Honey is a food product produced by bees from plant nectar. It is a common sweetener, and has many nutritional and antibiotic properties. It is used in beer as either a fermentable sugar or a priming agent. Honey is the primary (or only) fermentable in mead.
Honey as a fermentable sugar
Honey is about 95% fermentable sugar, and will be slightly more fermentable than an equivalent wieght of malt extract. It does not contribute significantly to the body of the beer, so replacing an amount of extract with honey will lighten the beer accordingly.
Brewing with honey
Honey contributes flavors to the beer if used as 5-10% or more of the fermentable sugar in the wort. If honey contributes more than 30% of the fermentable sugars to a beer, it is braggot, not beer.
Boiling destroys or alters many of the flavoring compounds in honey, so if it is added to the boil, the flavors will be subtle. Honey can be pasteurized instead of boiled, retaining more of the flavor profile in the finished beer. Raw honey should never be added to a fermentation due to high risk of bacterial infection and loss of the batch.
Priming with honey
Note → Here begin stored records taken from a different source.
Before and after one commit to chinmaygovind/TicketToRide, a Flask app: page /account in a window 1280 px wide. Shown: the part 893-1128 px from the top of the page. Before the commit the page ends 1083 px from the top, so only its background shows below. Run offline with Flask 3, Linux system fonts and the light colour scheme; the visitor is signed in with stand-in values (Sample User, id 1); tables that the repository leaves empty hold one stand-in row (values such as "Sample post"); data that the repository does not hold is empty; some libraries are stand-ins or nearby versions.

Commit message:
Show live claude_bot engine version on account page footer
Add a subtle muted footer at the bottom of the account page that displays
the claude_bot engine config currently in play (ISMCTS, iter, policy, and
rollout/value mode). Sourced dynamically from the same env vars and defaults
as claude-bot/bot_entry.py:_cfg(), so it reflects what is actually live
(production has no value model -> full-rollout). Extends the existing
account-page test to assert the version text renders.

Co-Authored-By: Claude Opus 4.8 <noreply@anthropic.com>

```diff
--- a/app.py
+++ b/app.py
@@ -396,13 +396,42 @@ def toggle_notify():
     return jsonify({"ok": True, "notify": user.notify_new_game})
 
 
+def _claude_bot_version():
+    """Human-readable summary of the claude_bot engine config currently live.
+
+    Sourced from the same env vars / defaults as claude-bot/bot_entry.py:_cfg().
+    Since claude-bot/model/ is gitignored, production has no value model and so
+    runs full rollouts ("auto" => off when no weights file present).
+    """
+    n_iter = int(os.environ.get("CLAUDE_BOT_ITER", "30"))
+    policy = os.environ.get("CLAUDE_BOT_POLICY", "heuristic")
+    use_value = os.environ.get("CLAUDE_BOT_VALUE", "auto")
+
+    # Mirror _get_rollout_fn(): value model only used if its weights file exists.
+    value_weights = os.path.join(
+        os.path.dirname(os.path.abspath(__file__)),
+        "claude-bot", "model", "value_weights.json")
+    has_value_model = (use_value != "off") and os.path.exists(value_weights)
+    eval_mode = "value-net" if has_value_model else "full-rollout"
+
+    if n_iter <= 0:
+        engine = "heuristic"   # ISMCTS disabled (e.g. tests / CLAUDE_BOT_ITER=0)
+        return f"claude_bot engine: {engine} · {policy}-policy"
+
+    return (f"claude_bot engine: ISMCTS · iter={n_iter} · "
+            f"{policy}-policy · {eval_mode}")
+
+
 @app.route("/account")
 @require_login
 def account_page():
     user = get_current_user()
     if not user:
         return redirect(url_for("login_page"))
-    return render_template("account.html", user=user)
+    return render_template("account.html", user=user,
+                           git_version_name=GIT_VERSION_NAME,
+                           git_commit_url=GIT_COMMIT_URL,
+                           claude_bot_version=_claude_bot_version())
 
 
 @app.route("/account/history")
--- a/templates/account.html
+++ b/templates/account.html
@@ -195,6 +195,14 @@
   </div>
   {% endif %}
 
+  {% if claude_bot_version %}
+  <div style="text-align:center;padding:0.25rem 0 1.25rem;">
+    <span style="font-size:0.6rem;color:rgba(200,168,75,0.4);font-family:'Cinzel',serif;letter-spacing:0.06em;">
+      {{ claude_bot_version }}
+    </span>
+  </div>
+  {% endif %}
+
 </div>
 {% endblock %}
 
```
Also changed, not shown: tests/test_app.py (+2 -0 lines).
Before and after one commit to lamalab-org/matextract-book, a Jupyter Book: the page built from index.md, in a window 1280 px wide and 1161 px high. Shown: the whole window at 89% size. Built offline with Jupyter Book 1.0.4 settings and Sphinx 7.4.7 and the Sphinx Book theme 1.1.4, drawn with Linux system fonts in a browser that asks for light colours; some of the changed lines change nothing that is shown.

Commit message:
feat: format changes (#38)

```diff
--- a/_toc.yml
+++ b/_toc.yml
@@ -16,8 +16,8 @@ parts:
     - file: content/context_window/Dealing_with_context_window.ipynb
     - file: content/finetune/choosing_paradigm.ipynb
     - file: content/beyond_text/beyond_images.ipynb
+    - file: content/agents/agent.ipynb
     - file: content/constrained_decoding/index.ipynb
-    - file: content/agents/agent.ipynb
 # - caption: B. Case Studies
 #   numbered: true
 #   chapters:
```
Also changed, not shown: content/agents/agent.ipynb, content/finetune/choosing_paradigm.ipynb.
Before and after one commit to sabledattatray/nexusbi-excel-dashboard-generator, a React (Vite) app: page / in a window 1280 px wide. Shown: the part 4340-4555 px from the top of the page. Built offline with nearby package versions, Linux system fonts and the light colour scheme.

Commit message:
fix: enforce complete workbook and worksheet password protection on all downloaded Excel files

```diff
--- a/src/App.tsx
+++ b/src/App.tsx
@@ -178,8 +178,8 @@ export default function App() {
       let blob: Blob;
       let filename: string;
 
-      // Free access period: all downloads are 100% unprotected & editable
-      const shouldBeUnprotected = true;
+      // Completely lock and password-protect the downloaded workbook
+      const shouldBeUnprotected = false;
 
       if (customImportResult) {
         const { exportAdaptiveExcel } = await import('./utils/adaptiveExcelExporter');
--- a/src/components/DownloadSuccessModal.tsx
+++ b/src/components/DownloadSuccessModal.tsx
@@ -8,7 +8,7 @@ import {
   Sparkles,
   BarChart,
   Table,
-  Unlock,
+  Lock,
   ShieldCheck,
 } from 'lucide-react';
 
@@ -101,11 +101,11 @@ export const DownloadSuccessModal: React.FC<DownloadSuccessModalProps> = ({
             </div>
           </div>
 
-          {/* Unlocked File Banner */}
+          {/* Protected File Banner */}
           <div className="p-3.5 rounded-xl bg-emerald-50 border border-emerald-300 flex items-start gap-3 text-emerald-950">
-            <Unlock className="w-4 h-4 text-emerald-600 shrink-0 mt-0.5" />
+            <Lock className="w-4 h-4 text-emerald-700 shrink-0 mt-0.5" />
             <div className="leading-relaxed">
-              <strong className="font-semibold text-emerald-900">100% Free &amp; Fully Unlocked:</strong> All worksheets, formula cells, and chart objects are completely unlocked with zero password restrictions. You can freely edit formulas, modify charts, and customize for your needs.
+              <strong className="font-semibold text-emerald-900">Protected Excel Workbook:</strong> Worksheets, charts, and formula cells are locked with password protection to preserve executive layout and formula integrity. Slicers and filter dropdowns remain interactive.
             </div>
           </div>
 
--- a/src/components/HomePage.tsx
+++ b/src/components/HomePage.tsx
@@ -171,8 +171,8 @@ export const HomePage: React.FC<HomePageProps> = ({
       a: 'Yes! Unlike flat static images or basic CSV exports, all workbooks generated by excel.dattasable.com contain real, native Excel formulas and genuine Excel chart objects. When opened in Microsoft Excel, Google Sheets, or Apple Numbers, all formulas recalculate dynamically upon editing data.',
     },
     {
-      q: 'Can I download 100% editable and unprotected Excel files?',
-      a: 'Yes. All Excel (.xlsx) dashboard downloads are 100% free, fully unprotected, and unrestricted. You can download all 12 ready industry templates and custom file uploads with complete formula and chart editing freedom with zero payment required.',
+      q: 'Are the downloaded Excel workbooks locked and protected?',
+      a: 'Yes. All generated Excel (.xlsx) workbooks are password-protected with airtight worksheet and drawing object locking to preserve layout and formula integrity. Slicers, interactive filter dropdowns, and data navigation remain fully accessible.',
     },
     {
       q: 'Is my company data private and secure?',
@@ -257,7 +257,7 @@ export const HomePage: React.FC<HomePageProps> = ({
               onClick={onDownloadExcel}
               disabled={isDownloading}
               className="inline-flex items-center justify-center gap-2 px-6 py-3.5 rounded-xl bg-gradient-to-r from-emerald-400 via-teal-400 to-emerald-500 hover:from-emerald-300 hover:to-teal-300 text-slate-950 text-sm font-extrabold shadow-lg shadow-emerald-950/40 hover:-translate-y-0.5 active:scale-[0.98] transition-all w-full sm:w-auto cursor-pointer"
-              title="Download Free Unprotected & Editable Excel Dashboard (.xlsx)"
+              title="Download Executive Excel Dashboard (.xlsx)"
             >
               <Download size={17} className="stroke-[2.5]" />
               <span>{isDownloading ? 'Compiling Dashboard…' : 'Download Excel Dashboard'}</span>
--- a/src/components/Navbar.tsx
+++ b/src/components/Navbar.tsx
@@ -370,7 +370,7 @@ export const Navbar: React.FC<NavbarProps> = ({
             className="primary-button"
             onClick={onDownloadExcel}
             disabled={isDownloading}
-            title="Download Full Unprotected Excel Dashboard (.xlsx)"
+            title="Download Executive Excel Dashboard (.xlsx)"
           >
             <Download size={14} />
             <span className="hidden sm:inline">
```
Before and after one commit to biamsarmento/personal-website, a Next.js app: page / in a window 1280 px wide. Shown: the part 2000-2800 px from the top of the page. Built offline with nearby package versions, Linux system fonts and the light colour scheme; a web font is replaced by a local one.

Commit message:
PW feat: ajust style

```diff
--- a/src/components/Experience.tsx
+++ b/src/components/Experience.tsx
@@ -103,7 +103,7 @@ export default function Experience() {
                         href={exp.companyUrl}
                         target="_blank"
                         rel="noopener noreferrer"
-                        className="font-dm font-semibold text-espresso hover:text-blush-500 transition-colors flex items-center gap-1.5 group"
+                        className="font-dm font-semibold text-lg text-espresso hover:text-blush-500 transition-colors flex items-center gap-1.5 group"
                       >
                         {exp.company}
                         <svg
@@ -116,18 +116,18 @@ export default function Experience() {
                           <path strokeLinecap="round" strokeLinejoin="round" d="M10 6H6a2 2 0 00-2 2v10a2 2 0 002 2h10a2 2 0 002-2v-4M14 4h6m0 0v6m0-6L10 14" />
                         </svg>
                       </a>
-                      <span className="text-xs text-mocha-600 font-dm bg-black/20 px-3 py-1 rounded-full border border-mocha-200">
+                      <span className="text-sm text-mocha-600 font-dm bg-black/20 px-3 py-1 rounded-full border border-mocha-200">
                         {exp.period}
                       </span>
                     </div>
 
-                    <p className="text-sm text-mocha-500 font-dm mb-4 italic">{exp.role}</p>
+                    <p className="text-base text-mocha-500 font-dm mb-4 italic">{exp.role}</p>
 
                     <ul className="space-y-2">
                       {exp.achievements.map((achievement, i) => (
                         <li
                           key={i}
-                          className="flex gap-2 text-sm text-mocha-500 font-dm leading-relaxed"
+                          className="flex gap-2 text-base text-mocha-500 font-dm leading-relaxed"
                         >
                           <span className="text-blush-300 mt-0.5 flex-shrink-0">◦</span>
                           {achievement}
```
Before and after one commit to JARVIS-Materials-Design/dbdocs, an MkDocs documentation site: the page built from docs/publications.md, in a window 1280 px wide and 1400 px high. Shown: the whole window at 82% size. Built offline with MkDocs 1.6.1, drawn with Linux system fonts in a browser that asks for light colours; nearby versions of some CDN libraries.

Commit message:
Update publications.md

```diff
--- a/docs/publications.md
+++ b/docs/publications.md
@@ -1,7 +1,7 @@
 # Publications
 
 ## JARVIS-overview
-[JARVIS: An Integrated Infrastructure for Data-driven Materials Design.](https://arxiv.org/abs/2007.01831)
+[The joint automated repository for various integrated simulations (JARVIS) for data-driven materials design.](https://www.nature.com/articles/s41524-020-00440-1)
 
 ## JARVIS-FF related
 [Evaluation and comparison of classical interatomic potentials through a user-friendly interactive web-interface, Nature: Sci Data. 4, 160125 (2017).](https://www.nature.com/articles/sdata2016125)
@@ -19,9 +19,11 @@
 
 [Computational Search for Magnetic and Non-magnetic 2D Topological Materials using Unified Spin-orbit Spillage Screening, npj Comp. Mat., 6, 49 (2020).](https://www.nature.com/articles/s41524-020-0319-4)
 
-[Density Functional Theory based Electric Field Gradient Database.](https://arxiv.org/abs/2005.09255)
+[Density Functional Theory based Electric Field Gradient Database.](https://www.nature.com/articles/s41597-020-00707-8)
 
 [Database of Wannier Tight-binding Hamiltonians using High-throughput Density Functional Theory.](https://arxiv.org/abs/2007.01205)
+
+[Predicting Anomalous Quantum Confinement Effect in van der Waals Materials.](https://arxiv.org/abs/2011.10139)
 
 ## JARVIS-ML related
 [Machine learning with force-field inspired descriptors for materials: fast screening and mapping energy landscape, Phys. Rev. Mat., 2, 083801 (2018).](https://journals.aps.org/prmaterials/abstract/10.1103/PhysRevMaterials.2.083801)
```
Honey can be used for priming sugar in bottle conditioning. A typical 5 gallon batch will use 6-10 ounces of honey, or 1/2 cup to 7/8 cup. Honey used for priming should be boiled or pasteurized.